2016-04-06
Standard
J2202_201604
This SAE Recommended Practice provides general guidelines on the material selection, construction and qualification of components and wiring systems used to construct wiring systems for Heavy Duty Vehicles The guidelines are limited to primary wiring systems of less than 50 V and includes cable sizes American Wire Gage 20 to AWG 4 on heavy-duty on-highway trucks. The document identifies appropriate operating performances requirements. This document excludes the male to female connection of the SAE J560 connectors.
2016-04-05
Journal Article
2015-01-9152
André Lundkvist, Arne Nykänen, Roger Johnsson
Abstract Many of the information systems in cars require visual attention, and a way to reduce both visual and cognitive workload could be to use sound. An experiment was designed in order to determine how driving and secondary task performance is affected by the use of information sound signals and their spatial positions. The experiment was performed in a driving simulator utilizing Lane Change Task as a driving scenario in combination with the Surrogate Reference Task as a secondary task. Two different signal sounds with different spatial positions informed the driver when a lane change should be made and when a new secondary task was presented. Driving performance was significantly improved when both signal sounds were presented in front of the driver. No significant effects on secondary task performance were found. It is recommended that signal sounds are placed in front of the driver, when possible, if the goal is to draw attention forward.
2016-04-05
Journal Article
2015-01-9153
André Lundkvist, Arne Nykänen
Abstract The number of advanced driver assistance systems is constantly increasing. Many of the systems require visual attention, and a way to reduce risks associated with inattention could be to use multisensory signals. A driver's main attention is in front of the car, but inattention to surrounding areas beside and behind the car can be a risk. Therefore, there is a need for driver assistance systems capable of directing attention to the sides. In a simulator study, combined visual, auditory and vibrotactile signals for directional attention capture were designed for use in driver assistance systems, such as blind spot information, parking assistance, collision warnings, navigation, lane departure warning etc. An experiment was conducted in order to measure the effects of the use of different sensory modalities on directional attention (left/right) in driver assistance systems.
2016-04-05
WIP Standard
J2945/11

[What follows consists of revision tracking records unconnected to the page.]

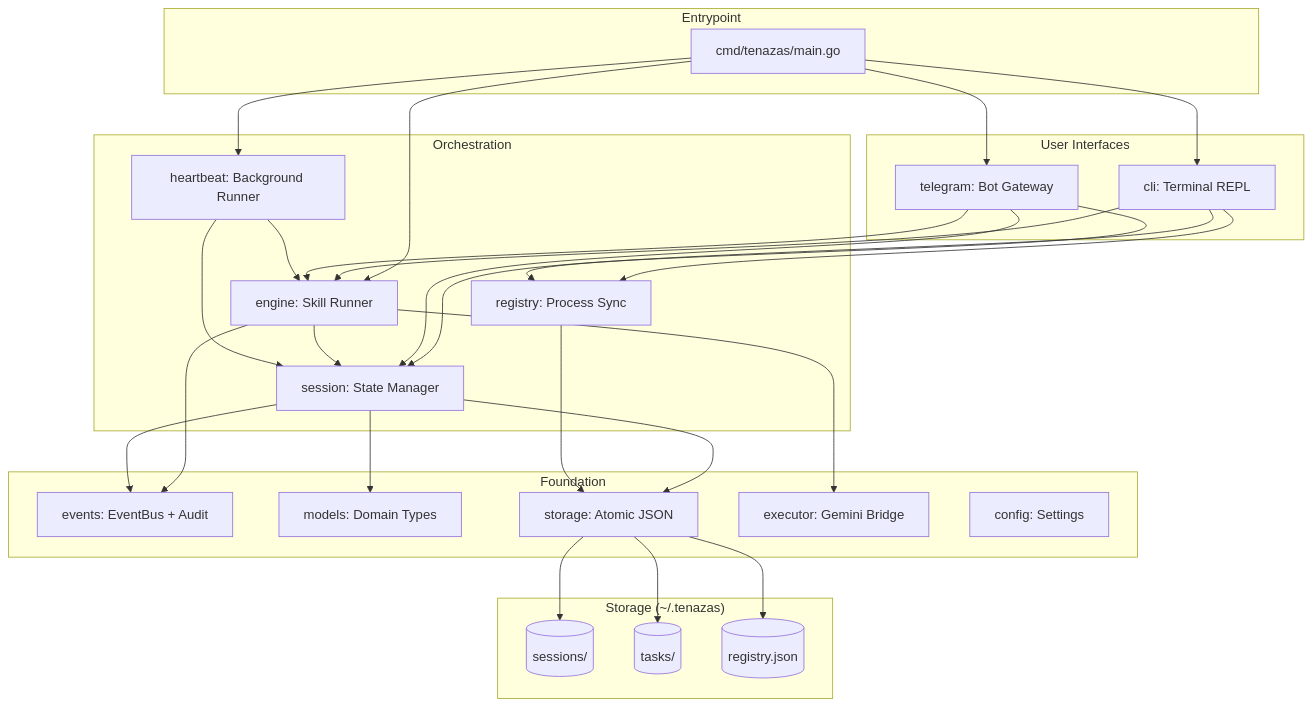
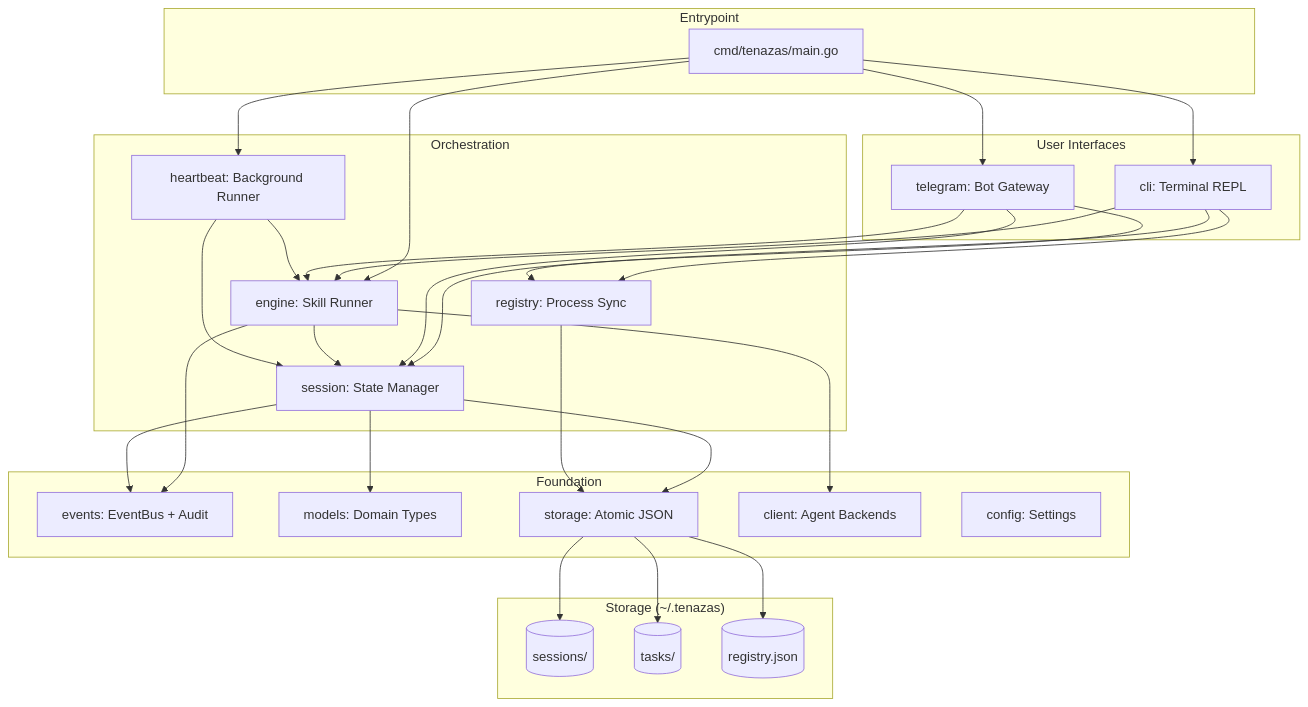
The diagram in AGENTS.md (pabloubal/tenazas), drawn with Mermaid before and after one commit. The commit also changed other lines of this file and 26 other files, not shown here.

````diff
--- a/AGENTS.md
+++ b/AGENTS.md
@@ -41,55 +45,55 @@
 ```mermaid
 graph TD
     subgraph Entrypoint
         Main[cmd/tenazas/main.go]
     end
 
     subgraph Interfaces ["User Interfaces"]
         CLI[cli: Terminal REPL]
         TG[telegram: Bot Gateway]
     end
 
     subgraph Core ["Orchestration"]
         Engine[engine: Skill Runner]
         Session[session: State Manager]
         Registry[registry: Process Sync]
         HB[heartbeat: Background Runner]
     end
 
     subgraph Foundation ["Foundation"]
         Events[events: EventBus + Audit]
         Models[models: Domain Types]
         Storage[storage: Atomic JSON]
-        Executor[executor: Gemini Bridge]
+        Client[client: Agent Backends]
         Config[config: Settings]
     end
 
     subgraph Persistence ["Storage (~/.tenazas)"]
         SessFiles[(sessions/)]
         TaskFiles[(tasks/)]
         RegFile[(registry.json)]
     end
 
     Main --> CLI
     Main --> TG
     Main --> Engine
     Main --> HB
     CLI --> Engine
     CLI --> Session
     CLI --> Registry
     TG --> Engine
     TG --> Session
     TG --> Registry
     Engine --> Session
-    Engine --> Executor
+    Engine --> Client
     Engine --> Events
     HB --> Engine
     HB --> Session
     Session --> Storage
     Session --> Events
     Session --> Models
     Registry --> Storage
     Storage --> SessFiles
     Storage --> TaskFiles
     Storage --> RegFile
 ```
````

This effort will be a recommend best practices document outlining how to use the J2735 Signal Request and Signal Status messages in the standard relating to signalized systems status. It primary content will deal with explaining and demonstrating by small working examples how these messages are constructed and used to meet operational needs of user. Particular attention will be paid to the interaction between the SAE work and the relevant NTCIP standards used in the signal control system. [The SAE J2735 document, being a data dictionary and not a guide, allowed only a brief summary of this sort of material.] The intended audience for this effort are those developing new deployment using these messages in connection with intersection safety applications. This will be a recommend practice, not a standard.
2016-04-05
Technical Paper
2016-01-0054
Eduard Lyubimov, Sergey Gladyshev, Dmitriy Istselemov, Nikolay Belyaev
The synchronous electrical machines are used in regular cars, electrical, and hybrid cars as generators or motors. They need to be tested after fabrication and also during maintenance. For this purpose can be used suggested measurement complex. The software structure of the considered measurement complex was defined according: Russian, IEC, and IEEE standards for testing synchronous machines. The software of measurement complex was designed by using Lab VIEW development modules and is orientated to work with National Instruments hardware. It consist of nine interconnected Virtual Instruments (VIs) to carry out: the no-load test, the sustained short-circuit test, the V-curve test, the load angle test, to plot Potier diagram, the sudden short circuit test, to acquire the transient response characteristic and determine optimal PID controller parameters, to generate test report, to control the testing process.
2016-04-05
Technical Paper
2016-01-1050
Vikas V Thorat, Girish Khairnar, Saurav Chatterjee, Jagrit Shrivas, Vishwakarma Diwakar, Sandip Chaudhari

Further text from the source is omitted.